  • Hormones, including ERT, HRT, birth control pills, and anti-androgens (cypoterone acetate, spironolactone, and fluramide) are used singly or in combination to treat women with androgenic alopecia.


  • Hair transplants can cover a bald spot but are far less successful on women than on men. Micrografts do a better job of dealing with women’s diffuse pattern of hair loss.
  • “Scalp lifts” tighten the scalp, making hair appear thicker and fuller.


A few brazen souls just grin and bear it. Seriously, does anyone else notice that extra hair? Ask a few people who will tell you the truth. Perhaps you are making a mountain (beard/moustache) out of a molehill (a couple of extra hairs)?

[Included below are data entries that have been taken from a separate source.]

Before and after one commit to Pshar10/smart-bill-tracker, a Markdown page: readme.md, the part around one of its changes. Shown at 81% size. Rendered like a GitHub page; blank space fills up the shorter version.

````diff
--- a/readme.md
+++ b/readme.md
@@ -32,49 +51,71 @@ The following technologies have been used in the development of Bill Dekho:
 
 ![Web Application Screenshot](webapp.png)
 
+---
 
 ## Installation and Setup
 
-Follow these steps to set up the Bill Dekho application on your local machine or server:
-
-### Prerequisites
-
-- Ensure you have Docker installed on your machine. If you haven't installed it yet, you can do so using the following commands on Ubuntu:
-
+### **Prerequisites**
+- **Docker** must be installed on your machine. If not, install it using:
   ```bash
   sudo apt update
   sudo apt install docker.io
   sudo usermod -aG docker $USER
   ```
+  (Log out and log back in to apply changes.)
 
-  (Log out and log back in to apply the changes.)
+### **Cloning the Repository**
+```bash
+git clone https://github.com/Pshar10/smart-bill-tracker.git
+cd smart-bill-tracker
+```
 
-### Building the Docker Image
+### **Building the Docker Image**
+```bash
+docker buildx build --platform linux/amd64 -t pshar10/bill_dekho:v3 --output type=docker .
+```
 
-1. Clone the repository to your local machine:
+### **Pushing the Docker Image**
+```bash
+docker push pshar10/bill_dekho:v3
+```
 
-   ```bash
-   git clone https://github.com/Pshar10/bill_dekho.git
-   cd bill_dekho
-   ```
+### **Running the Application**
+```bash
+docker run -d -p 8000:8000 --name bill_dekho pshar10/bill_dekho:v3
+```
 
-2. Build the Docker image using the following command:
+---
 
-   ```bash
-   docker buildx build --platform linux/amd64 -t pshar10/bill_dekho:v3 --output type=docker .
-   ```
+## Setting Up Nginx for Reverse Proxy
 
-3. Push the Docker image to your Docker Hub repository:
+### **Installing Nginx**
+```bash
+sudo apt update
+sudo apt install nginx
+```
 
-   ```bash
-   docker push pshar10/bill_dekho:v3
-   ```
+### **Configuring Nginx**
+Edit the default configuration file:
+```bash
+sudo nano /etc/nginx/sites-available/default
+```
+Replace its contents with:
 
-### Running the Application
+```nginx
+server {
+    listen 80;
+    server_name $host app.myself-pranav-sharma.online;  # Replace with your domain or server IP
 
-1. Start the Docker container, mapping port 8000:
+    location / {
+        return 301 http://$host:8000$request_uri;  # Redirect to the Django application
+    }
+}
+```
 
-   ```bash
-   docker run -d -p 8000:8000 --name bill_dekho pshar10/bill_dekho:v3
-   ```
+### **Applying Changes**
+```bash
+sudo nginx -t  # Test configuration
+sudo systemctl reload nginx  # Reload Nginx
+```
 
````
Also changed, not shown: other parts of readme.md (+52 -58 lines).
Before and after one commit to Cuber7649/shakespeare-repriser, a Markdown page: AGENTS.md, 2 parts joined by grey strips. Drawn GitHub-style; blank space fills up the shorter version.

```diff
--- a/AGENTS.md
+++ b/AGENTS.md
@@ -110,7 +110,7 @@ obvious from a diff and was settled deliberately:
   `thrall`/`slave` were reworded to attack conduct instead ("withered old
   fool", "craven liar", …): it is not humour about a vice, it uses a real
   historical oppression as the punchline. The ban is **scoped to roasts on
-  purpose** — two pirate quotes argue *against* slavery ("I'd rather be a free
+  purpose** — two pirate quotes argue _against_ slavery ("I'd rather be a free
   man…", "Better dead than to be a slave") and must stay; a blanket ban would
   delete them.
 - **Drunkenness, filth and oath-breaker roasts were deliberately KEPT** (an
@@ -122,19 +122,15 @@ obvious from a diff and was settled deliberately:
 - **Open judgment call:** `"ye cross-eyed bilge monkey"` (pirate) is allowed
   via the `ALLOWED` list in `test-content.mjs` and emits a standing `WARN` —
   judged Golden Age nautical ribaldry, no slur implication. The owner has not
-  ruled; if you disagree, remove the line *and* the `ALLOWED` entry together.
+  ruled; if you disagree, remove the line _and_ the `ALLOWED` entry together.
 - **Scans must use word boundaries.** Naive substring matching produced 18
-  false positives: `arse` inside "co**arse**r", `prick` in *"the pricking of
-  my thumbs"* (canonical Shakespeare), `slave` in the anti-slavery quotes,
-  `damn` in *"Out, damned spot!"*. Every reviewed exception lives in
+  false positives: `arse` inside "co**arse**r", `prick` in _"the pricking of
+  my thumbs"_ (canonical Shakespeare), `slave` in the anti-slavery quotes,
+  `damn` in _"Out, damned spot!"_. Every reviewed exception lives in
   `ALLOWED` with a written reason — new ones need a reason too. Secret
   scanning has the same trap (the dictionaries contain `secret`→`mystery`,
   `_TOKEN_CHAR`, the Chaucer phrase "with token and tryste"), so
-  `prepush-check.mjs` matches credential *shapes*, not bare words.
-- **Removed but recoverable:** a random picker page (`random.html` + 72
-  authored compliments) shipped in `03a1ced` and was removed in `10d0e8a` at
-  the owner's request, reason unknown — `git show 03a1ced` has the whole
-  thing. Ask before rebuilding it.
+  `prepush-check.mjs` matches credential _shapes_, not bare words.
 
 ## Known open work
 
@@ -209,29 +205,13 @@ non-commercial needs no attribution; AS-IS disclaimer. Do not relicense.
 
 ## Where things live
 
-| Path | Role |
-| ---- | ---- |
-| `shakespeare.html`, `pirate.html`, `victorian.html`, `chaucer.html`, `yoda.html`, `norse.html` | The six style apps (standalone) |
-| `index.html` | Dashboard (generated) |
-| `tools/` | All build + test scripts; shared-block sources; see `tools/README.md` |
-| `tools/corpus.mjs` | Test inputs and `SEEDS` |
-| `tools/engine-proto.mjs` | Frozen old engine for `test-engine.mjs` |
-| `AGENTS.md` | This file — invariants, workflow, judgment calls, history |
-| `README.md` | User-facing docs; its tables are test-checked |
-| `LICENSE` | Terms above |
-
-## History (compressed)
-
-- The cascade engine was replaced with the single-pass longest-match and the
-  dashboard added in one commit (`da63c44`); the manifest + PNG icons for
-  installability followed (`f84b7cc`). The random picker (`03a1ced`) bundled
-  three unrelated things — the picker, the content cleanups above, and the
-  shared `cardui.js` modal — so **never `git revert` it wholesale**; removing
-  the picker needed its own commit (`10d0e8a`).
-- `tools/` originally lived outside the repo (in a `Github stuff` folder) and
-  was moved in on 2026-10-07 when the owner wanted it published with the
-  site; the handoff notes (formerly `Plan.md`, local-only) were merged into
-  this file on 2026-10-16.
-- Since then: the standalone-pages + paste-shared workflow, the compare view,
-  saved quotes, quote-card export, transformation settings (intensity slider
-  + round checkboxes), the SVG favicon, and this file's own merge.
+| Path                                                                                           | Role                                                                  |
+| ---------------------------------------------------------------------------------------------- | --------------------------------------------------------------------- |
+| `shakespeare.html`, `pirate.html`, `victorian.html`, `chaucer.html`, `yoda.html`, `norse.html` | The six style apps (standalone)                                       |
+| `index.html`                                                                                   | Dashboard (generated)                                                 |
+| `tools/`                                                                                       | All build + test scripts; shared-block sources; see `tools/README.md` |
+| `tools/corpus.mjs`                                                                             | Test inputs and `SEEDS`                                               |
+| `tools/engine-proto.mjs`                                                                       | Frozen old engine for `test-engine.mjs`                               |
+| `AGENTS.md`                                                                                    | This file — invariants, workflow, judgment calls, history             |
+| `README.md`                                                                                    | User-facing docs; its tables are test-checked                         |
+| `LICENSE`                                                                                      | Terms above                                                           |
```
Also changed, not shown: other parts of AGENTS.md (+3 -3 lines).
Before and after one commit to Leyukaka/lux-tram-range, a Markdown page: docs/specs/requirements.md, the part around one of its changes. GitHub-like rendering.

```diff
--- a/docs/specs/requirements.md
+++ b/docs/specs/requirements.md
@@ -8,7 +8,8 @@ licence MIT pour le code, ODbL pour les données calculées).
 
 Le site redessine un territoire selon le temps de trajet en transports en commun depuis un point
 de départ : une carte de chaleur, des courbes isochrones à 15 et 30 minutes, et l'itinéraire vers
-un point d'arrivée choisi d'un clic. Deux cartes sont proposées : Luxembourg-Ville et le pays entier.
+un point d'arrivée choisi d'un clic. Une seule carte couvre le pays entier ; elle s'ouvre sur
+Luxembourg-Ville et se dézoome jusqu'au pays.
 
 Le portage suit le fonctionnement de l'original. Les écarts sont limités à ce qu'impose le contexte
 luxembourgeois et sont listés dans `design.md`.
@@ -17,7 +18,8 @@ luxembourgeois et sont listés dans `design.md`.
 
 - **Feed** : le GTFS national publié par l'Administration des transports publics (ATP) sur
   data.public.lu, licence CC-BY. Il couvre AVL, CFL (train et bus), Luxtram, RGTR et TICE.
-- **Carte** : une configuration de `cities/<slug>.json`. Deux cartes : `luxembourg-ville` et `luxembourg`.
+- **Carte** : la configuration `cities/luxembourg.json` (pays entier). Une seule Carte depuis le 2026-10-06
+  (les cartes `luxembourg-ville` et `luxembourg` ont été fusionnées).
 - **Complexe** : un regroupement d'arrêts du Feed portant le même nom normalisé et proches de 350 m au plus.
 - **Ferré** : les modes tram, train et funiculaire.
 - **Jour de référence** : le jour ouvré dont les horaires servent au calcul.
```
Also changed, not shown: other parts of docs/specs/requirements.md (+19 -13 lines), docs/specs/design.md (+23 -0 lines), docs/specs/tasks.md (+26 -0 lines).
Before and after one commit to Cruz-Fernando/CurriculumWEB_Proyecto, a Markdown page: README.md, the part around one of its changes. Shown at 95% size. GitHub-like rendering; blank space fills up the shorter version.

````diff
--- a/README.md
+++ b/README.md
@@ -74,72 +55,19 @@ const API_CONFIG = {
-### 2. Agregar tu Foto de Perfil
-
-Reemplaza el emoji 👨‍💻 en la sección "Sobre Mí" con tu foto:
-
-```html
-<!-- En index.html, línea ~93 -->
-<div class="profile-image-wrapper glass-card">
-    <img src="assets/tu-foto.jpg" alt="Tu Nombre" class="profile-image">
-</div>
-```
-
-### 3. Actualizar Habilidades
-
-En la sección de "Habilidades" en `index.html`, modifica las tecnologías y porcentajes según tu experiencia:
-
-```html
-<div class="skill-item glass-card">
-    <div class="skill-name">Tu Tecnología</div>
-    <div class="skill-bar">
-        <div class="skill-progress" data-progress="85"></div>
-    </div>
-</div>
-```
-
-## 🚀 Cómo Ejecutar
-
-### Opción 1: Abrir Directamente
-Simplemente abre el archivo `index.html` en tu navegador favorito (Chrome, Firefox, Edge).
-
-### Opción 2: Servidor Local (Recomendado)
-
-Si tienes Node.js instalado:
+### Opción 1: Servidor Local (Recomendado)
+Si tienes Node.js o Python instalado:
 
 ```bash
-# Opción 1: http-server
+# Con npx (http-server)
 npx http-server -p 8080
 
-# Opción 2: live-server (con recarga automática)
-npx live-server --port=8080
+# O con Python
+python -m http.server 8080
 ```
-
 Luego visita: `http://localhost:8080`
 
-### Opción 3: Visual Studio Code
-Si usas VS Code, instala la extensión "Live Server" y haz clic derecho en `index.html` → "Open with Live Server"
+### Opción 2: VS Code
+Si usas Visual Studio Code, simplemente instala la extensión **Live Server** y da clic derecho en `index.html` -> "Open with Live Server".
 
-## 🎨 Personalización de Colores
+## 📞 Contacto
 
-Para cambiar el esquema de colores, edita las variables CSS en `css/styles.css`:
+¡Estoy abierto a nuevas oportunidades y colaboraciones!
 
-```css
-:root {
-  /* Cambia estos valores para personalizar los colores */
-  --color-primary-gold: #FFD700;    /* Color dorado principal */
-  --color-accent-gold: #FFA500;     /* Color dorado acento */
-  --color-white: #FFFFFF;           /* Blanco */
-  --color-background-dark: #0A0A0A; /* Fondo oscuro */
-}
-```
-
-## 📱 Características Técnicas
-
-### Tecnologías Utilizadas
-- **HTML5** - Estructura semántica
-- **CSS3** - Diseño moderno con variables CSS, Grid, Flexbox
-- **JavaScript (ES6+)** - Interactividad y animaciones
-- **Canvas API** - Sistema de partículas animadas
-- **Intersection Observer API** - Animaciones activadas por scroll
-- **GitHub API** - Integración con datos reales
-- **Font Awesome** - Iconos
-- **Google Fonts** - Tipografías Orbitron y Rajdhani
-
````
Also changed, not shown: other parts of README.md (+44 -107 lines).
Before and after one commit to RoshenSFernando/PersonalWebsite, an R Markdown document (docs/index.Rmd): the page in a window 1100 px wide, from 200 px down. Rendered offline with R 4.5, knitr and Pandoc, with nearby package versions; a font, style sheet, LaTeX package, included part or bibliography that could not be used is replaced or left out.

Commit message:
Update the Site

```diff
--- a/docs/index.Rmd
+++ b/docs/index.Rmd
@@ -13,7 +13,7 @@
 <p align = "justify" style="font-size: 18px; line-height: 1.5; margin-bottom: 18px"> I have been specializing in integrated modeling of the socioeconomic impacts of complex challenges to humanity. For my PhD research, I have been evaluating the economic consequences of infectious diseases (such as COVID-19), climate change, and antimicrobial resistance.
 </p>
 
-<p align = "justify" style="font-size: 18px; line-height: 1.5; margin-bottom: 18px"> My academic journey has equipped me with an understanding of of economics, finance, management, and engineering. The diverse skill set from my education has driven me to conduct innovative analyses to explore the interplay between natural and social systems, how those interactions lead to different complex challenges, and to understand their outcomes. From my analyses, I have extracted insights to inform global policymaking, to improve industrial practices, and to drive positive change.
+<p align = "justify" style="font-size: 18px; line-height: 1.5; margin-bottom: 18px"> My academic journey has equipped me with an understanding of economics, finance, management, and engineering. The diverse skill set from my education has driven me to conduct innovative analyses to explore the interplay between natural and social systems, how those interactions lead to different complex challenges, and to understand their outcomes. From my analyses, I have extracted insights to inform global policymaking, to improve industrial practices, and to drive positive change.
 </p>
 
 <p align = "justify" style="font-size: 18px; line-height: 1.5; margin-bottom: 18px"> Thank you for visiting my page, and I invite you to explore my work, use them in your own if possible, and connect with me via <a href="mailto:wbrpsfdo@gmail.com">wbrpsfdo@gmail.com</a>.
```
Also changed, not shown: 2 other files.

It is not at all unusual to find extra hairs growing on the chin, upper lip, breasts, and legs during or after menopause. It is thought that menopause makes some hair follicles more sensitive to testosterone’s hair-promoting effects. However, sudden hair growth can be caused by a tumor on the ovaries, thyroid, adrenals, or pituitary.

Visualize a large mirror. Look at yourself in this mirror. When you see something you don’t like, ask the mirror how you can change. Finish by telling your image how much you love her. Repeat frequently.

Oatstraw infusion tends to increase the activity of testosterone; increased levels of testosterone contribute to excess hair growth during menopause. It’s a long shot, but avoiding oats, oatmeal, and oatstraw infusion may help eliminate or reduce those extra hairs.


  • Natural bleaches, like lemon juice or sunlight (or both together), are generally safe even for use on the sensitive skin of the face.
  • Shaving, plucking, and waxing are minimally invasive means of removing excess hair. Such means may increase the rate of hair growth, however, or make the texture of the hair coarser, or cause hair follicle inflammation and ingrown hairs.





  • Hirsutism may be caused by corticosteroids and medications for high blood pressure. (Rograine was originally a blood pressure drug.)
  • Drug treatments – which are 80% successful according to one MD – include the corticosteroids prednisone and dexamethasone. Hormones, including birth-control pills and anti-androgens such as spironolactone, are occasionally used.

Electrolysis is expensive, painful, tedious, must be done several times over, and can cause scarring. Most sources advise against home electrolysis.